The idea was to come up with statewide plans in areas such as academics, e-learning, training and facilities. It could lead to campus mergers, the elimination of some programs and relocation of others to where MnSCU thought it needed them most.
At the time, Winona State University President Scott Olson, who helped lead the project, called the potential changes “disruptive” to the system.
Looks like it has proven that already.
The Inter Faculty Organization today has come out against the plan, saying it smacks of overcentralization.
(Sound familiar? I recently reposted a commentary on that very subject by Winona State University professor Darrell Downs. He was one of the officials who explained the announcement to today.)

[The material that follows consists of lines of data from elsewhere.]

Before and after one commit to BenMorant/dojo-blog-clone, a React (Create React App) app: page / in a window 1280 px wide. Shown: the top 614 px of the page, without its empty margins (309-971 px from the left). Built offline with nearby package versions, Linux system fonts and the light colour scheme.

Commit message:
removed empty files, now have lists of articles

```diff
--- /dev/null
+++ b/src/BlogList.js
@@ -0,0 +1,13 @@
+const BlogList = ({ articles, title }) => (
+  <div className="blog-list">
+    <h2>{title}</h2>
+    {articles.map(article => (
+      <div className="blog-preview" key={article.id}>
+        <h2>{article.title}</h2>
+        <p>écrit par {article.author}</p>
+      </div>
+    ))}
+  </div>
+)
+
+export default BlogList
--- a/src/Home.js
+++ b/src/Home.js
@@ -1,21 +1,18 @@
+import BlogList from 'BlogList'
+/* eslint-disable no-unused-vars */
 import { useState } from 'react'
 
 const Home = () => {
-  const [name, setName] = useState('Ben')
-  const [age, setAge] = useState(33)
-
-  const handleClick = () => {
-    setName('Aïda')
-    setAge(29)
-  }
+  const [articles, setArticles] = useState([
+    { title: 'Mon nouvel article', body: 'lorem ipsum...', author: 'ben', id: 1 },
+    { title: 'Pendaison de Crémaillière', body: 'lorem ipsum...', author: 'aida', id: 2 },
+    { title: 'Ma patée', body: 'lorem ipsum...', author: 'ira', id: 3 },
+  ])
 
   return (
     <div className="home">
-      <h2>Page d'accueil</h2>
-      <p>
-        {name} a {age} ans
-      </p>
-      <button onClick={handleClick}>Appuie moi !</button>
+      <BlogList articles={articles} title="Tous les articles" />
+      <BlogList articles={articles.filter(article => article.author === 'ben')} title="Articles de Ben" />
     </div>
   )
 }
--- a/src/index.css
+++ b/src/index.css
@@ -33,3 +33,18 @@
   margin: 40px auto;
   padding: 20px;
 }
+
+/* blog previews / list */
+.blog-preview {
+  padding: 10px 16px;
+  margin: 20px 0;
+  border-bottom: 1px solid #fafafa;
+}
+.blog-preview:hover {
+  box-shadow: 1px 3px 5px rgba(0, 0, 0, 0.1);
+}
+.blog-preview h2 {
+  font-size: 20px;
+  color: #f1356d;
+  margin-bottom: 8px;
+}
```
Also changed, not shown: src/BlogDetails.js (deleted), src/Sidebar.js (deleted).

You can read their full stance above. But I spoke with several IFO officials this morning, and my boiled-down interpretation of their position is essentially this:
The plan would put too much power into the hands of MnSCU’s central office. That alone would create more bureaucracy and raise costs, yet the plan also fails to address college affordability. It puts far too high an emphasis on technical education, and would inject an amount of academic uniformity that would stifle innovation — ultimately leading to a lowest-common-denominator level of educational quality. The plan caters too much to the interest of business, and has failed to show enough consideration toward members of the communities in which MnSCU has campuses.
Michael Dougherty, vice chancellor for advancement at MnSCU, emailed me this response:
“The draft recommendations neither suggest nor should lead to more centralization or a larger system office. The solutions to the challenges facing higher education will not be solved by centralization, but rather by collaboration and coordination that takes advantage of the individual characteristics and strengths of each of our colleges and universities. This will position our campuses to better serve Minnesota students, communities and businesses by fostering efficiency, entrepreneurship and innovation.”
He said that since the June unveiling of the draft, the workgroups behind the report “have been seeking feedback and suggestions from constituent groups across the state. These outreach efforts will continue through mid-October. The suggestions and input will be used by the strategic workgroups as they revise the draft recommendations and prepare their final report.”
He said the final recommendations will go to Chancellor Rosenstone and the trustees prior to the November board meeting.